Looking at the entries below, state how many lines contain the word "boosters". Give the number alone.
========================================
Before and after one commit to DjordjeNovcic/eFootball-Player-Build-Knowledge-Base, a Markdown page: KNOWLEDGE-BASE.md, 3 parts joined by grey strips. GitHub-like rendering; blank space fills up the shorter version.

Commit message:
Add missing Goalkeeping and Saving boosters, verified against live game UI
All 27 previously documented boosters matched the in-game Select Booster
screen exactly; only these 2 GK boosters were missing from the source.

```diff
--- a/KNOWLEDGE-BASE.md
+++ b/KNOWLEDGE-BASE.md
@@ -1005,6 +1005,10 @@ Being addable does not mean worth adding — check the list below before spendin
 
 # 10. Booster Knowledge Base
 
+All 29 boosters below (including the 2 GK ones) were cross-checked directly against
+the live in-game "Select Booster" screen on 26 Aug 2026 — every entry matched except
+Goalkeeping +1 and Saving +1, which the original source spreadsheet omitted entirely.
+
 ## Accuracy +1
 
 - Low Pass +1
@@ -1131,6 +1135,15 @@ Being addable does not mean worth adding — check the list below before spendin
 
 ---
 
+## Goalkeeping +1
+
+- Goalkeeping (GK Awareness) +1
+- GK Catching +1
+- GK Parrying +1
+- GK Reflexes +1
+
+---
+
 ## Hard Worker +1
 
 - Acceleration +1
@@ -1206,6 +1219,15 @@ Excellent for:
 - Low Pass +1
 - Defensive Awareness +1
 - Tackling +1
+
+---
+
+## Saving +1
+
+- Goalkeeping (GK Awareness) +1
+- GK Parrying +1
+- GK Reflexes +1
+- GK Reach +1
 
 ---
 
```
========================================
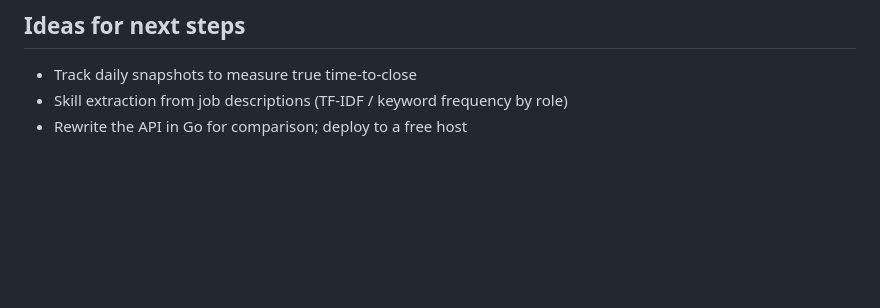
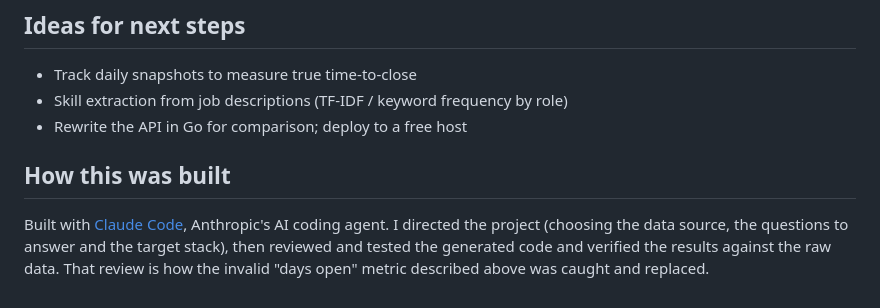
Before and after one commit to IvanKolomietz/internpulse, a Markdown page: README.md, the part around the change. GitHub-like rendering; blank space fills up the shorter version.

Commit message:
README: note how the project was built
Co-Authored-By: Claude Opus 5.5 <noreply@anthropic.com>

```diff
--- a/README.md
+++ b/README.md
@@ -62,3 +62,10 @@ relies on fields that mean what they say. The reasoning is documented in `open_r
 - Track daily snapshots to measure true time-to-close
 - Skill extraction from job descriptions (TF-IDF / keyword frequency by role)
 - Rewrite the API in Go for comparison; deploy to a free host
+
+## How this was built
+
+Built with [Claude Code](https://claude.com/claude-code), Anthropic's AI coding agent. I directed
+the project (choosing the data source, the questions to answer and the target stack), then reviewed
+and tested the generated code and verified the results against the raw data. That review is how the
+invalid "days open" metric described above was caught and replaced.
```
========================================
YOUR RESPONSE: 4